Saylor believes that Bitcoin’s Lightning Network could and should be leveraged as a means of creating a security deposit scheme for the social network, making its use far more pleasant to use for the majority.

Bitcoin Lightning Network could verify scammers and spambots

“Twitter can solve the problem of scammers & spambots if they allow real humans to post ~50,000 sats ($20) via Lightning & get verified w/an Orange Check. Then we can limit comments/DMs to verified accounts. Bad actors forfeit their security deposit & @Twitter monetizes malice,” tweeted Saylor.

In a follow-up tweet, Saylor added, “There are currently only about 360,000 blue checks on Twitter. We should allow for hundreds of millions of orange check [sic] so that everyone can get verified within a minute or two. #Bitcoin is the solution to cleaning up social media and bringing safety & civility to cyberspace.”

Twitter users divided on subject

While some users liked the idea, a number of crypto Twitter users were less enamored.

As one user asked, “Wouldn’t cyber criminals be willing to pay a lot more to be verified once, even if they lose their deposit several times w/ different accounts, just to publish their scam? Once they are verified, their scam would be even more effective…”

Yet more debated whether the $20 would create a participation barrier that would negatively impact those in poorer countries, while others argued that if you can afford a phone or a computer to post on Twitter, you can afford $20.

One potentially negative impact of any kind of security deposit scheme is that it might further incentivize malicious actors to falsely flag legitimate posts. False flagging is a known problem on social media sites. For malicious false flaggers, knowing that they will hurt their victim financially provides another incentive for their bad behavior.

Another question is whether a deposit scheme worth billions might incentivize Twitter executives and their moderation teams to interpret posts in the most negative light possible. 

With such a large pool of funds sloshing around, there would be an ever-present temptation to boost Twitter’s corporate profits by finding spurious posting violations. 

Under those circumstances, having an orange checkmark would be about as desirable as walking into a war zone with a target painted on your back.

Strange bedfellows

The roots of Saylor’s most recent proposal lie in a poll that Elon Musk conducted last Friday. In a simple yes or no poll Musk asked, “Free speech is essential to a functioning democracy. Do you believe Twitter rigorously adheres to this principle?”

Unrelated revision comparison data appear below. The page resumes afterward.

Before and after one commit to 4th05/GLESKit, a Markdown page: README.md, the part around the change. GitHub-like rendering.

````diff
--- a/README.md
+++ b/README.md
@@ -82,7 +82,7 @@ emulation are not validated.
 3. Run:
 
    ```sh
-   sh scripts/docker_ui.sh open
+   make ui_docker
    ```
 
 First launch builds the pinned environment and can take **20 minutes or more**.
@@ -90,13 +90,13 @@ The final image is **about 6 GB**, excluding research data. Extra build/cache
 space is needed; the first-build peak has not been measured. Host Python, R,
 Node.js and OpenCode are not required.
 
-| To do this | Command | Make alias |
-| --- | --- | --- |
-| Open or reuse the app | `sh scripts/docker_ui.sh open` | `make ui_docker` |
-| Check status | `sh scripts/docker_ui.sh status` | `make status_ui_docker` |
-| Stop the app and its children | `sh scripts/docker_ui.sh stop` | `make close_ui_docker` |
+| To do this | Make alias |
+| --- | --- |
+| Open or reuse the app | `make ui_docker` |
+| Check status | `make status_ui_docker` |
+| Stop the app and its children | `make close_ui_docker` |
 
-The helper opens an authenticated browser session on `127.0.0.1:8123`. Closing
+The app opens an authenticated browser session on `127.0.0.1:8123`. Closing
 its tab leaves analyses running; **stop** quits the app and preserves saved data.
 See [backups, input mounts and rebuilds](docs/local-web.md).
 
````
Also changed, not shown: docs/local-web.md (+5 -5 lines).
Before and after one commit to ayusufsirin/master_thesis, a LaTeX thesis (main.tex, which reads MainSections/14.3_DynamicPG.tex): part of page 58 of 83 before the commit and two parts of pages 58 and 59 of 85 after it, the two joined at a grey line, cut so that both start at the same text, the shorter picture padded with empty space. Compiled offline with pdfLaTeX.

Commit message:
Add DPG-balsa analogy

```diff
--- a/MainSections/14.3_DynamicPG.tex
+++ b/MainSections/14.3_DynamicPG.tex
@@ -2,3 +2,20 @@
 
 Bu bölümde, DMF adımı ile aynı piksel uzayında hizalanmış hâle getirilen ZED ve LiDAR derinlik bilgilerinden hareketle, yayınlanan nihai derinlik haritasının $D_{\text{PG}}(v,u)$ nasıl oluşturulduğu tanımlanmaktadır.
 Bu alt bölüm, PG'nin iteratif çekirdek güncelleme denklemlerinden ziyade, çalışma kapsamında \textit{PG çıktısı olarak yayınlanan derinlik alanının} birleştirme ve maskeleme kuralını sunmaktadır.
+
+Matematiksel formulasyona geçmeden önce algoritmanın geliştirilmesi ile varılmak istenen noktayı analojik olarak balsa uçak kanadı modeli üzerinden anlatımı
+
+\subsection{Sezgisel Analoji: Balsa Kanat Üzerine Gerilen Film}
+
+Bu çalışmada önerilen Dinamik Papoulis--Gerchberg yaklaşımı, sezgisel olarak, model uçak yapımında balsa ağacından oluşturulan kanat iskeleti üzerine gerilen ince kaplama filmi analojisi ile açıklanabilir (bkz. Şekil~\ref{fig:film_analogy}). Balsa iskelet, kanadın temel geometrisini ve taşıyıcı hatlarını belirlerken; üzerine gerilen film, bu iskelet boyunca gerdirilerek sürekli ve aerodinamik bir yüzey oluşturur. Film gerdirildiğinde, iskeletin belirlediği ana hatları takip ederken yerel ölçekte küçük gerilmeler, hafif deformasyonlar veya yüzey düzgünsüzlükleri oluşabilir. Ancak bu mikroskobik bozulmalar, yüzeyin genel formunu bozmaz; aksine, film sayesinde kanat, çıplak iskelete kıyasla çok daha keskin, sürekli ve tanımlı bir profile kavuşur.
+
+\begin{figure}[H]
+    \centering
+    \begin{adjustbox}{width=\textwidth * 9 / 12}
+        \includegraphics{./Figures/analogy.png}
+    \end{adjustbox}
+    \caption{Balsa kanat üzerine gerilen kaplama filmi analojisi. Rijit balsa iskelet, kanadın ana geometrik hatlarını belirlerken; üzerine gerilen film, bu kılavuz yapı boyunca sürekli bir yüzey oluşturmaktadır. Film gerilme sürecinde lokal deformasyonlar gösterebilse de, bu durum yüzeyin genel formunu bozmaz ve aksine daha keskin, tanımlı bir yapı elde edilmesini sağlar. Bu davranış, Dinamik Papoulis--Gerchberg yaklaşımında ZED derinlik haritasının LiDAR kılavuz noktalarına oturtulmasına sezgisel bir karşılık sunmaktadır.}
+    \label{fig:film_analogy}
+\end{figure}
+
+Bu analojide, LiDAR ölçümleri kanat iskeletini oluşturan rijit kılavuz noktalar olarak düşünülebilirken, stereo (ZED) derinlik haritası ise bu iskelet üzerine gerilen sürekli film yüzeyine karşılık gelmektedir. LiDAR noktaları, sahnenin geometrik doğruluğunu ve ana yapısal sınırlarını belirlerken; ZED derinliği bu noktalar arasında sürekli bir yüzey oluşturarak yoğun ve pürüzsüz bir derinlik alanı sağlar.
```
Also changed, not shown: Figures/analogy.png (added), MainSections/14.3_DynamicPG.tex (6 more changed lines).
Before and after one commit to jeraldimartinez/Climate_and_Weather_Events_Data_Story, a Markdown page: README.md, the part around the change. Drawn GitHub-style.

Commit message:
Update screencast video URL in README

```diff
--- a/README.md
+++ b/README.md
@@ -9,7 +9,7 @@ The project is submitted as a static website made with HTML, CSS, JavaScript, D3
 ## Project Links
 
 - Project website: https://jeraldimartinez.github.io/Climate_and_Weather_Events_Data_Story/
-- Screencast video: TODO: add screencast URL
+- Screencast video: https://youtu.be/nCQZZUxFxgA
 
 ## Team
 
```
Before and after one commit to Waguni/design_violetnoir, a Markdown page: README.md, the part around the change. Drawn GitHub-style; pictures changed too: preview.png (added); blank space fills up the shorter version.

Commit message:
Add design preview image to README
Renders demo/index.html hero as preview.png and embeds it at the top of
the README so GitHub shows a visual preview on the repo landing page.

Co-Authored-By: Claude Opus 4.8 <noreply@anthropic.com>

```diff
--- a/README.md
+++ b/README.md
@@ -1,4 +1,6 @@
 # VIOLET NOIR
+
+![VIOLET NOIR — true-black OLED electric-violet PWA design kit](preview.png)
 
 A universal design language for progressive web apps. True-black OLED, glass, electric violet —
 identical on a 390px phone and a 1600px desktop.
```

The poll received over two million votes, with 70.4% answering no.

To this Musk declared that Twitter fails “to adhere to free speech principles” and “fundamentally undermines democracy.”

Yesterday, Jordan Peterson replied to Musk stating that the price of free speech in the digital age is far too cheap – precisely because it’s free.

“Elon, @elonmusk social media can’t function properly if the cost to post to (millions of people) stays unnaturally at zero. It’s not zero in the real world. So that means SM does not reflect the real-world incentive structure. Thus, it tilts inexorably toward insanity. Really.”

And this was enough for Michael Saylor to step in with his Bitcoin Lightning Network plan.


BeInCrypto has reached out to company or individual involved in the story to get an official statement about the recent developments, but it has yet to hear back.